DATA EXCERPTS Start Marker

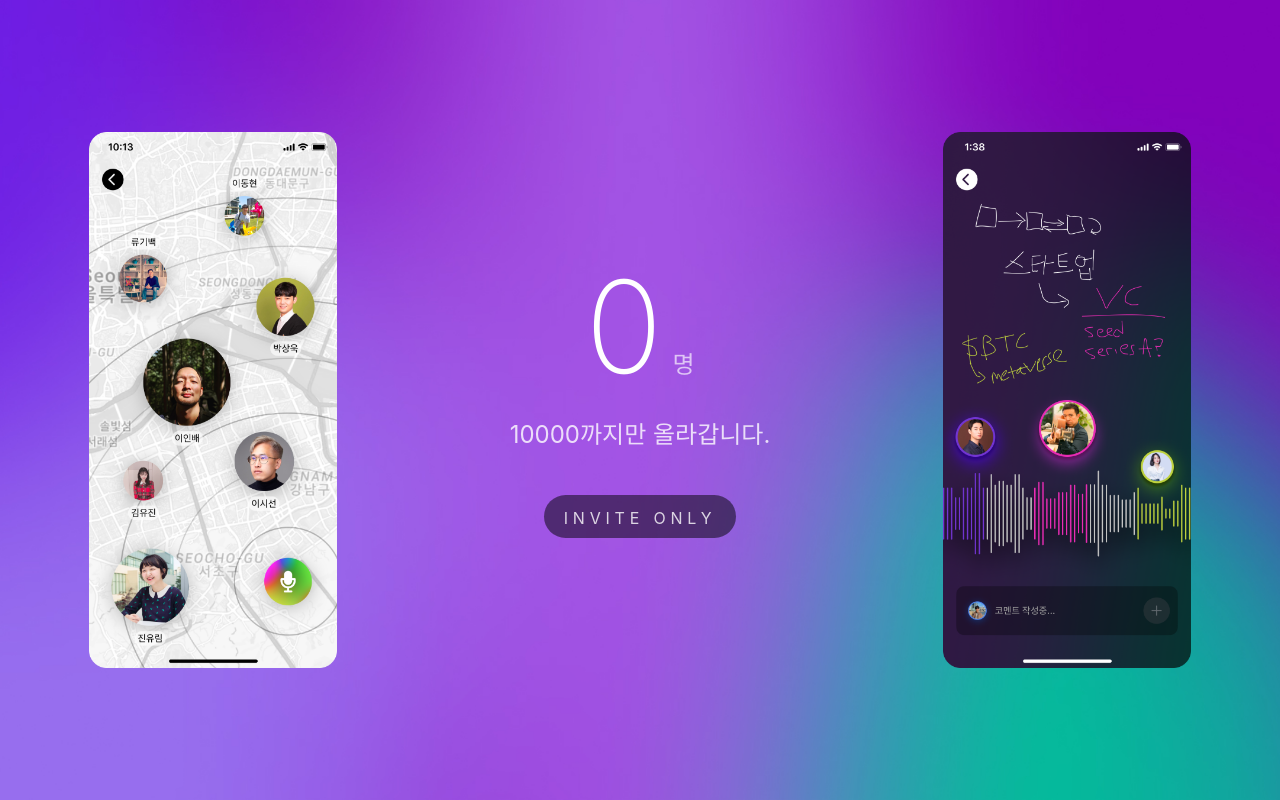
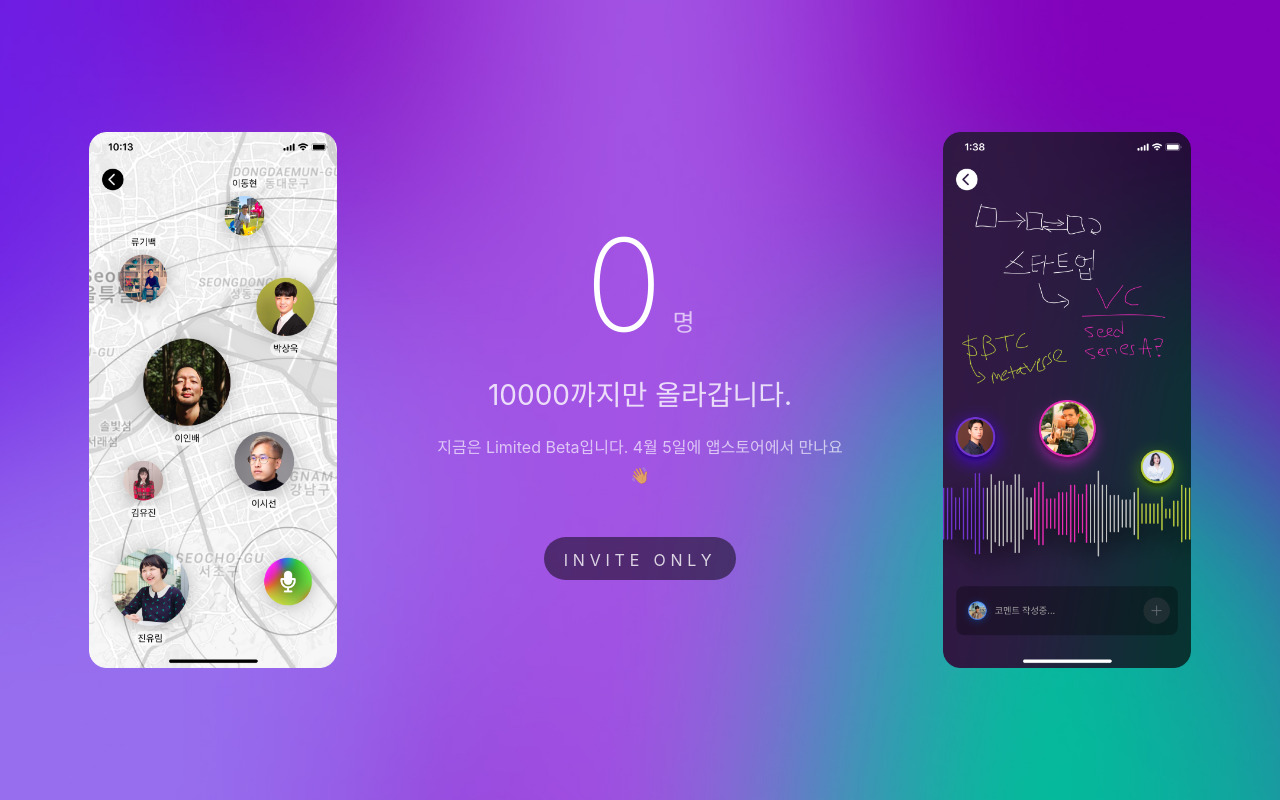
Before and after one commit to ten-thousand/frontend, a Next.js app: page / in a window 1280 px wide. Built offline with nearby package versions, Linux system fonts and the light colour scheme; no server answers; a web font is replaced by a local one.

Commit message:
Update app status

```diff
--- a/components/Dashboard/InvitationStatus.tsx
+++ b/components/Dashboard/InvitationStatus.tsx
@@ -27,6 +27,7 @@ export const InvitationStatus: React.FC = () => {
         <NumberOfPeopleJoinedSuffix>명</NumberOfPeopleJoinedSuffix>
       </NumberOfPeopleJoined>
       <TotalNumberOfInvitations>/ 10000</TotalNumberOfInvitations>
+      <h5 className="footnote">지금은 Limited Beta입니다.<br/>4월 5일에 앱스토어 런칭과 동시에 계정이 열립니다.</h5>
     </Container>
   );
 };
--- a/components/Intro/Splash.tsx
+++ b/components/Intro/Splash.tsx
@@ -41,6 +41,7 @@ const Splash = () => {
             <span className="suffix">명</span>
           </h1>
           <h3>10000까지만 올라갑니다.</h3>
+          <h5>지금은 Limited Beta입니다. 4월 5일에 앱스토어에서 만나요 👋</h5>
           <button
             className="splash__content__count__invite-only"
             onClick={() => {
--- a/styles/splash.css
+++ b/styles/splash.css
@@ -44,12 +44,26 @@
 }
 
 .splash h3 {
-	margin: 32px 0 48px 0;
-	font-size: 24px;
-	line-height: 24px;
+	margin: 32px 0 16px 0;
+	font-size: 28px;
+	line-height: 28px;
 	font-weight: 400;
 	opacity: 0.8;
 	color: #ffffff;
+}
+
+.splash h5, h5.footnote {
+	margin: 24px 0 48px 0;
+	font-size: 16px;
+	line-height: 28px;
+	font-weight: 400;
+	opacity: 0.66;
+	color: #ffffff;
+	text-align: center;
+}
+
+h5.footnote {
+	margin: 32px 0 24px 0;
 }
 
 .splash__content__count__invite-only {
```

DATA EXCERPTS End Marker

TRY IT
A faithful copy is needed: reproduce all of the data above, leaving the pictures out.

COMPLETED TASK
Before and after one commit to ten-thousand/frontend, a Next.js app: page / in a window 1280 px wide. Built offline with nearby package versions, Linux system fonts and the light colour scheme; no server answers; a web font is replaced by a local one.

Commit message:
Update app status

```diff
--- a/components/Dashboard/InvitationStatus.tsx
+++ b/components/Dashboard/InvitationStatus.tsx
@@ -27,6 +27,7 @@ export const InvitationStatus: React.FC = () => {
         <NumberOfPeopleJoinedSuffix>명</NumberOfPeopleJoinedSuffix>
       </NumberOfPeopleJoined>
       <TotalNumberOfInvitations>/ 10000</TotalNumberOfInvitations>
+      <h5 className="footnote">지금은 Limited Beta입니다.<br/>4월 5일에 앱스토어 런칭과 동시에 계정이 열립니다.</h5>
     </Container>
   );
 };
--- a/components/Intro/Splash.tsx
+++ b/components/Intro/Splash.tsx
@@ -41,6 +41,7 @@ const Splash = () => {
             <span className="suffix">명</span>
           </h1>
           <h3>10000까지만 올라갑니다.</h3>
+          <h5>지금은 Limited Beta입니다. 4월 5일에 앱스토어에서 만나요 👋</h5>
           <button
             className="splash__content__count__invite-only"
             onClick={() => {
--- a/styles/splash.css
+++ b/styles/splash.css
@@ -44,12 +44,26 @@
 }
 
 .splash h3 {
-	margin: 32px 0 48px 0;
-	font-size: 24px;
-	line-height: 24px;
+	margin: 32px 0 16px 0;
+	font-size: 28px;
+	line-height: 28px;
 	font-weight: 400;
 	opacity: 0.8;
 	color: #ffffff;
+}
+
+.splash h5, h5.footnote {
+	margin: 24px 0 48px 0;
+	font-size: 16px;
+	line-height: 28px;
+	font-weight: 400;
+	opacity: 0.66;
+	color: #ffffff;
+	text-align: center;
+}
+
+h5.footnote {
+	margin: 32px 0 24px 0;
 }
 
 .splash__content__count__invite-only {
```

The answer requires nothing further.